I have started imitating what solaris has done for a number of years – at least since solaris 7, probably earlier. That is, “/tmp” is allocated from temporary space, which makes it a kind of ram disk. People talk of this as mounting “/tmp” from swap. This worked pretty well when I was administering some solaris systems. On those systems available for public access, I would mount “/tmp” with a limit of 100M of space. That way, if a student filled up “/tmp” with a runaway program, he wouldn’t be killing all available memory.
With openSUSE, I started mounting “/tmp” from swap in version 11.4. I did this on systems where I used an encrypted swap partition. I described that in a blog post on disk encryption. My main reason, at that time, was that temporary copies of sensitive data can show up in “/tmp” and I don’t want that written unencrypted to disk. I did not mount “/tmp” from swap on the system where openSUSE was installed in an encrypted LVM. In retrospect, that was probably a poor decision. If I mount “/tmp” as tempfs, then the data would not have to be encrypted unless swapped out to disk, whereas having “/tmp” part of the encrypted LVM required that it always be encrypted. So using tmpfs would slightly reduce the encryption cost with no actual loss of privacy and security.

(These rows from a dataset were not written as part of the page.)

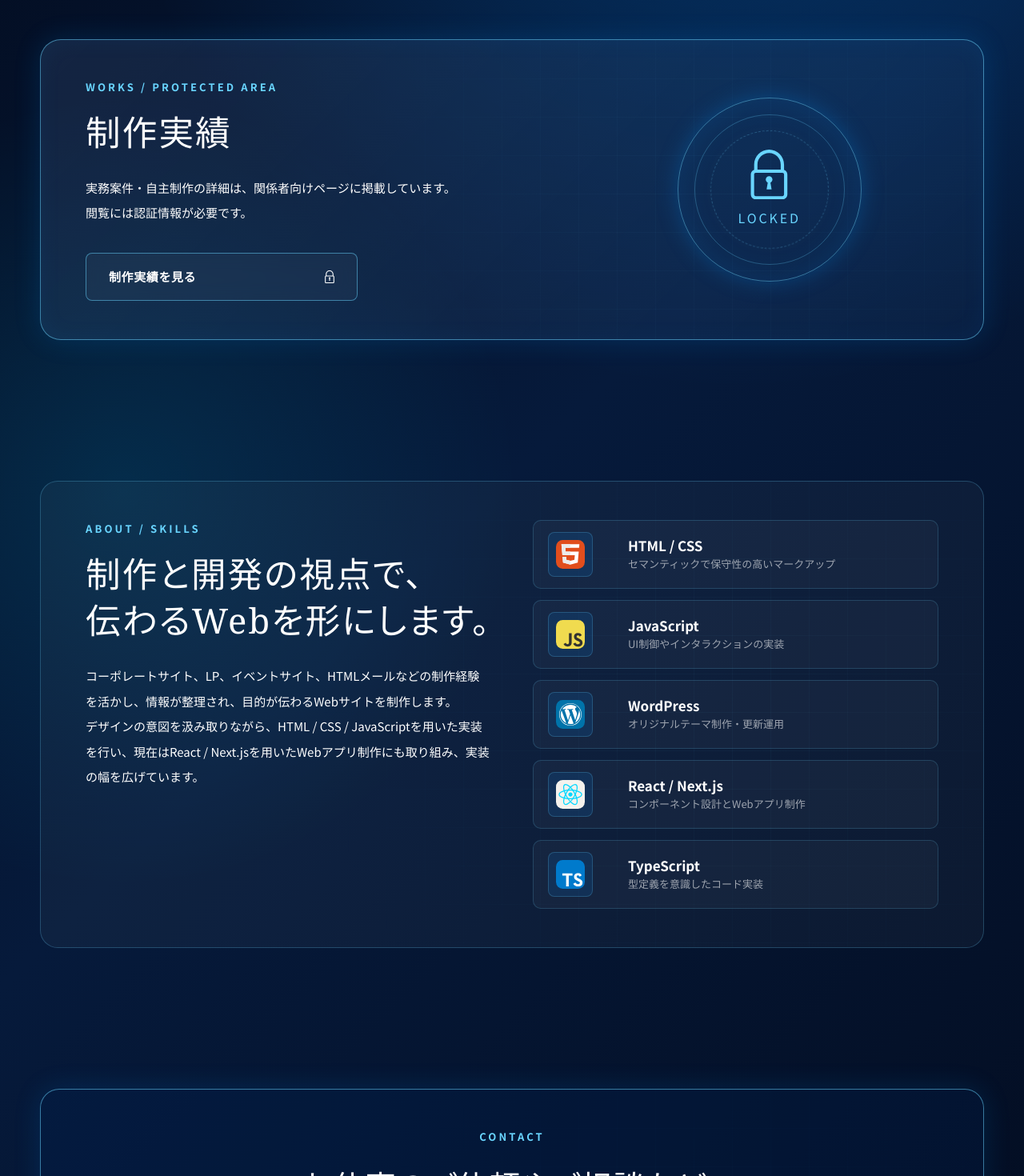
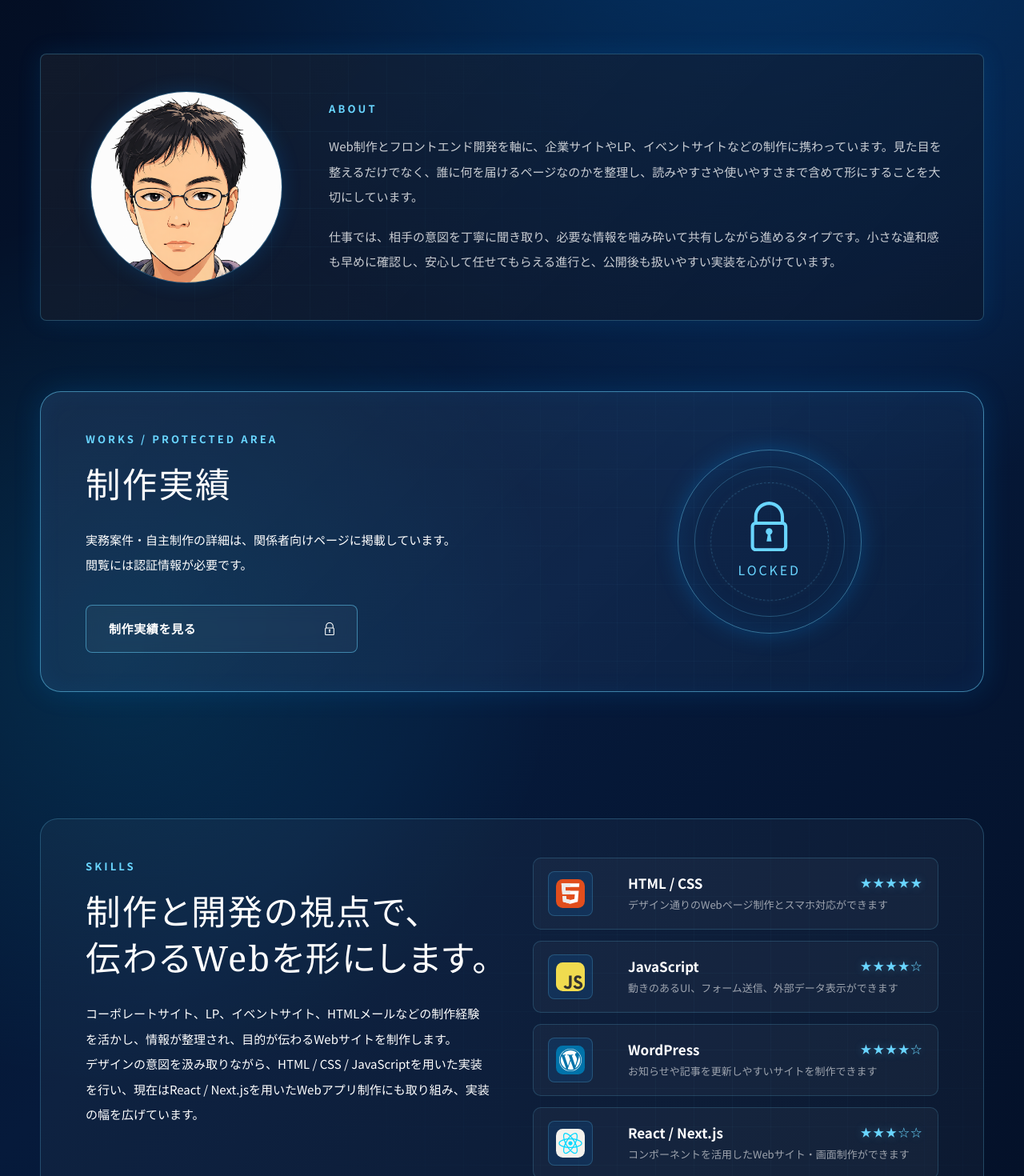
Before and after one commit to hiro9791777/portfolio, a Next.js app: page / in a window 1280 px wide. Shown: the part 800-2270 px from the top of the page at 80% size. Built offline with nearby package versions, Linux system fonts and the light colour scheme.

Commit message:
トップページにプロフィール追加

```diff
--- a/app/components/Header.module.css
+++ b/app/components/Header.module.css
@@ -34,7 +34,7 @@
 
 .header__nav {
     display: flex;
-    gap: 0 40px;
+    gap: 0 32px;
 }
 
 .header__nav a {
@@ -56,10 +56,10 @@
 
     .header__nav {
         flex-wrap: wrap;
-        gap: 0 21px;
+        gap: 0 16px;
     }
 
     .header__nav a {
-        font-size: 12px;
+        font-size: 11px;
     }
 }
--- a/app/components/Header.tsx
+++ b/app/components/Header.tsx
@@ -18,6 +18,7 @@ const Header = () => {
             <nav className={styles.header__nav} aria-label="グローバルナビゲーション">
                 <Link href="/#works">WORKS</Link>
                 <Link href="/#about">ABOUT</Link>
+                <Link href="/#skills">SKILLS</Link>
                 <Link href="/#contact">CONTACT</Link>
             </nav>
         </div>
--- a/app/page.module.css
+++ b/app/page.module.css
@@ -355,6 +355,79 @@
     letter-spacing: 0.44em;
 }
 
+/* about */
+.about {
+    padding-bottom: 18px;
+}
+
+.about-profile {
+    position: relative;
+    display: grid;
+    grid-template-columns: 260px 1fr;
+    gap: 48px;
+    align-items: center;
+    padding: 46px 52px;
+    border: 1px solid rgba(105, 213, 255, 0.26);
+    border-radius: 8px;
+    background:
+    linear-gradient(135deg, rgba(255, 255, 255, 0.06), rgba(255, 255, 255, 0.025)),
+    rgba(2, 8, 23, 0.46);
+    box-shadow: 0 0 30px rgba(0, 150, 255, 0.12);
+    overflow: hidden;
+}
+
+.about-profile::before {
+    content: "";
+    position: absolute;
+    inset: 0;
+    background-image:
+    linear-gradient(rgba(105, 213, 255, 0.04) 1px, transparent 1px),
+    linear-gradient(90deg, rgba(105, 213, 255, 0.04) 1px, transparent 1px);
+    background-size: 48px 48px;
+    mask-image: radial-gradient(circle at 24% 48%, #000 0%, transparent 54%);
+    pointer-events: none;
+}
+
+.about-profile__image-wrap {
+    position: relative;
+    z-index: 2;
+    aspect-ratio: 1 / 1;
+    width: 240px;
+    justify-self: center;
+    overflow: hidden;
+    border-radius: 50%;
+    border: 1px solid rgba(105, 213, 255, 0.28);
+    background: rgba(0, 140, 255, 0.1);
+    box-shadow:
+    0 0 24px rgba(0, 150, 255, 0.18),
+    inset 0 0 24px rgba(0, 150, 255, 0.08);
+}
+
+.about-profile__image {
+    width: 100%;
+    height: 100%;
+    object-fit: cover;
+}
+
+.about-profile__body {
+    position: relative;
+    z-index: 2;
+}
+
+.about-profile__text {
+    display: grid;
+    gap: 18px;
+    margin-top: 20px;
+    color: rgba(255, 255, 255, 0.78);
+    font-size: 15px;
+    line-height: 2.1;
+}
+
+/* skills */
+.skills-section {
+    padding-top: 70px;
+}
+
 /* protected works */
 .works-entry {
     padding-top: 70px;
@@ -508,7 +581,7 @@
     grid-template-columns: 82px 1fr;
     gap: 18px;
     align-items: center;
-    padding: 14px 18px;
+    padding: 16px 18px;
     border: 1px solid rgba(105, 213, 255, 0.18);
     border-radius: 10px;
     background: rgba(255, 255, 255, 0.035);
@@ -527,13 +600,30 @@
     border: 1px solid rgba(105, 213, 255, 0.22);
 }
 
+.skill__row {
+    display: flex;
+    align-items: center;
+    justify-content: space-between;
+    gap: 18px;
+}
+
 .skill__title {
     font-weight: 700;
     font-size: 17px;
     line-height: 1.5;
 }
 
+.skill__rating {
+    flex: 0 0 auto;
+    color: #69d5ff;
+    font-size: 14px;
+    line-height: 1.4;
+    letter-spacing: 0.12em;
+    text-shadow: 0 0 12px rgba(105, 213, 255, 0.28);
+}
+
 .skill__text {
+    margin-top: 4px;
     color: rgba(255, 255, 255, 0.58);
     font-size: 13px;
     line-height: 1.7;
@@ -705,8 +795,14 @@
 
 @media (max-width: 900px) {
     .works-card,
-    .about-card {
+    .about-card,
+    .about-profile {
     grid-template-columns: 1fr;
+    }
+
+    .about-profile__image-wrap {
+    max-width: 240px;
+    justify-self: center;
     }
 
     .hero__meta {
@@ -778,8 +874,17 @@
 
     .works-card,
     .about-card,
+    .about-profile,
     .contact-card {
     padding: 32px 24px;
+    }
+
+    .about-profile {
+    gap: 30px;
+    }
+
+    .about-profile__image-wrap {
+    width: min(220px, 72vw);
     }
 
     .lock-visual__circle {
@@ -795,6 +900,12 @@
     grid-template-columns: 64px 1fr;
     }
 
+    .skill__row {
+    align-items: flex-start;
+    flex-direction: column;
+    gap: 4px;
+    }
+
     .circuit--01,
     .circuit--02 {
     opacity: 0.28;
--- a/app/page.tsx
+++ b/app/page.tsx
@@ -1,4 +1,5 @@
 import Link from "next/link";
+import Image from "next/image";
 import { BriefcaseBusinessIcon, ChevronRightIcon, CodeXmlIcon, HtmlIcon, JavaScriptIcon, LockIcon, PanelToLeftIcon, ReactIcon, TypeScriptIcon, WordPressIcon } from "./components/Icon";
 import ContactForm from "./components/ContactForm";
 import ScrollReveal from "./components/ScrollReveal";
@@ -64,7 +65,7 @@ export default function Home() {
               </p>
 
               <div className={styles.hero__actions}>
-                <a href="#about" className={`${styles.button} ${styles["button--primary"]}`}>経験・スキルを見る <span><ChevronRightIcon className={styles.button__arrow} aria-hidden="true" /></span></a>
+                <a href="#skills" className={`${styles.button} ${styles["button--primary"]}`}>経験・スキルを見る <span><ChevronRightIcon className={styles.button__arrow} aria-hidden="true" /></span></a>
                 <a href="#contact" className={`${styles.button} ${styles["button--secondary"]}`}>お問い合わせ <span><ChevronRightIcon className={styles.button__arrow} aria-hidden="true" /></span></a>
               </div>
             </div>
@@ -86,6 +87,35 @@ export default function Home() {
               </div>
             </div>
             <div className={styles.hero__name}>HIRONORI YANASE</div>
+          </div>
+        </div>
+      </section>
+
+      <section className={`section ${styles.about}`} id="about">
+        <div className="container">
+          <div className={styles["about-profile"]}>
+            <div className={styles["about-profile__image-wrap"]}>
+              <Image
+                src="/images/profile.png"
+                alt="Hironori Yanaseのプロフィール写真"
+                width={460}
+                height={460}
+                sizes="(max-width: 900px) 100vw, 420px"
+                className={styles["about-profile__image"]}
+              />
+            </div>
+
+            <div className={styles["about-profile__body"]}>
+              <div className="section-label">ABOUT</div>
+              <div className={styles["about-profile__text"]}>
+                <p>
+                  Web制作とフロントエンド開発を軸に、企業サイトやLP、イベントサイトなどの制作に携わっています。見た目を整えるだけでなく、誰に何を届けるページなのかを整理し、読みやすさや使いやすさまで含めて形にすることを大切にしています。
+                </p>
+                <p>
+                  仕事では、相手の意図を丁寧に聞き取り、必要な情報を噛み砕いて共有しながら進めるタイプです。小さな違和感も早めに確認し、安心して任せてもらえる進行と、公開後も扱いやすい実装を心がけています。
+                </p>
+              </div>
+            </div>
           </div>
         </div>
       </section>
@@ -120,11 +150,11 @@ export default function Home() {
         </div>
       </section>
 
-      <section className={`section ${styles.about}`} id="about">
+      <section className={`section ${styles["skills-section"]}`} id="skills">
         <div className="container">
           <div className={styles["about-card"]}>
             <div className={styles["about-card__body"]}>
-              <div className="section-label">ABOUT / SKILLS</div>
+              <div className="section-label">SKILLS</div>
               <ScrollReveal className={styles.reveal}>
                 <h2 className="section-title">制作と開発の視点で、<br className="pc-only"/>伝わるWebを形にします。</h2>
               </ScrollReveal>
@@ -138,40 +168,55 @@ export default function Home() {
               <div className={styles.skill}>
                 <div className={styles.skill__icon}><HtmlIcon aria-hidden="true" /></div>
                 <div>
-                  <div className={styles.skill__title}>HTML / CSS</div>
-                  <div className={styles.skill__text}>セマンティックで保守性の高いマークアップ</div>
+                  <div className={styles.skill__row}>
+                    <div className={styles.skill__title}>HTML / CSS</div>
+                    <div className={styles.skill__rating} aria-label="5段階中5">★★★★★</div>
+                  </div>
+                  <div className={styles.skill__text}>デザイン通りのWebページ制作とスマホ対応ができます</div>
                 </div>
               </div>
 
               <div className={styles.skill}>
                 <div className={styles.skill__icon}><JavaScriptIcon aria-hidden="true" /></div>
                 <div>
-                  <div className={styles.skill__title}>JavaScript</div>
-                  <div className={styles.skill__text}>UI制御やインタラクションの実装</div>
+                  <div className={styles.skill__row}>
+                    <div className={styles.skill__title}>JavaScript</div>
+                    <div className={styles.skill__rating} aria-label="5段階中4">★★★★☆</div>
+                  </div>
+                  <div className={styles.skill__text}>動きのあるUI、フォーム送信、外部データ表示ができます</div>
                 </div>
               </div>
 
               <div className={styles.skill}>
                 <div className={styles.skill__icon}><WordPressIcon aria-hidden="true" /></div>
                 <div>
-                  <div className={styles.skill__title}>WordPress</div>
-                  <div className={styles.skill__text}>オリジナルテーマ制作・更新運用</div>
+                  <div className={styles.skill__row}>
+                    <div className={styles.skill__title}>WordPress</div>
+                    <div className={styles.skill__rating} aria-label="5段階中4">★★★★☆</div>
+                  </div>
+                  <div className={styles.skill__text}>お知らせや記事を更新しやすいサイトを制作できます</div>
                 </div>
               </div>
 
               <div className={styles.skill}>
                 <div className={styles.skill__icon}><ReactIcon aria-hidden="true" /></div>
                 <div>
-                  <div className={styles.skill__title}>React / Next.js</div>
-                  <div className={styles.skill__text}>コンポーネント設計とWebアプリ制作</div>
+                  <div className={styles.skill__row}>
+                    <div className={styles.skill__title}>React / Next.js</div>
+                    <div className={styles.skill__rating} aria-label="5段階中3">★★★☆☆</div>
+                  </div>
+                  <div className={styles.skill__text}>コンポーネントを活用したWebサイト・画面制作ができます</div>
                 </div>
               </div>
 
               <div className={styles.skill}>
                 <div className={styles.skill__icon}><TypeScriptIcon aria-hidden="true" /></div>
                 <div>
-                  <div className={styles.skill__title}>TypeScript</div>
-                  <div className={styles.skill__text}>型定義を意識したコード実装</div>
+                  <div className={styles.skill__row}>
+                    <div className={styles.skill__title}>TypeScript</div>
+                    <div className={styles.skill__rating} aria-label="5段階中3">★★★☆☆</div>
+                  </div>
+                  <div className={styles.skill__text}>修正や追加がしやすいコードで実装できます</div>
                 </div>
               </div>
             </div>
```
Also changed, not shown: public/images/profile.png (added).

With the current failure to honor CLEAR_TMP_DIRS_AT_BOOTUP in 12.1, I am now mounting “/tmp” from swap in all 4 systems that I use.
To mount “/tmp”, I add the following line to “/etc/fstab”:
none /tmp tmpfs defaults 0 0
If I prefer to limit “/tmp” to 100M, then I can instead use:
none /tmp tmpfs size=100m 0 0
Making that change to “/etc/fstab” does not affect anything until the next boot. I did not want to manually mount “/tmp”, because that would interfere with programs, including the X-server, that are currently using files in “/tmp”.
After rebooting, it is useful to go back and delete the files left in “/tmp”. Those are no longer visible, as they are hidden under the mounted tmpfs file system. I could either ignore those old files (they were not actually taking a lot of space), or delete them with:
# mount --bind / /mnt # cd /mnt/tmp # ls -altr ### sanity check to be sure I am in the right place # rm -rf * .??* # ls -al ### check that everything is removed # cd / # umount /mnt
I chose to delete them.
There’s an alternative, easier to remember, way of clearing them. Reboot the system, and put a “1” on the kernel parameter line at the grub prompt. This boots into single user mode. When booted, give the root password. Then “umount /tmp”, and then delete the files in “/tmp”. Finally, use “shutdown -r now” for another reboot after this cleanup.
So what should the openSUSE developers do about the situation?
Fred Crozat has suggested that we look at “/bin/systemd-tmpfiles” to clean temporary files. That looks fine for an ongoing way of cleaning files as they become stale. But it isn’t obvious how to use it for a forced cleaning during boot.
Since mounting “/tmp” from swap (or tmpfs) seems to work pretty well, perhaps that’s the way to go. So here are my suggestions:
- Change the documentation for CLEAR_TMP_DIRS_AT_BOOTUP to indicate that it only applies when booting with sysvinit, and not with systemd. And indicate that its use is deprecated.
- Add support to Yast for setting up the mounting of “/tmp” from swap. There should be a Yast option with this on the size limit (if desired). Yast would only have to make the changes to “/etc/fstab” and advise the user that they will take effect on reboot.
- Once this is in Yast, consider adding it as an option in the installer.
I’ll probably make those suggestions at the bugzilla report, with a link to here. Pertinent comments are welcome, but don’t try to spam.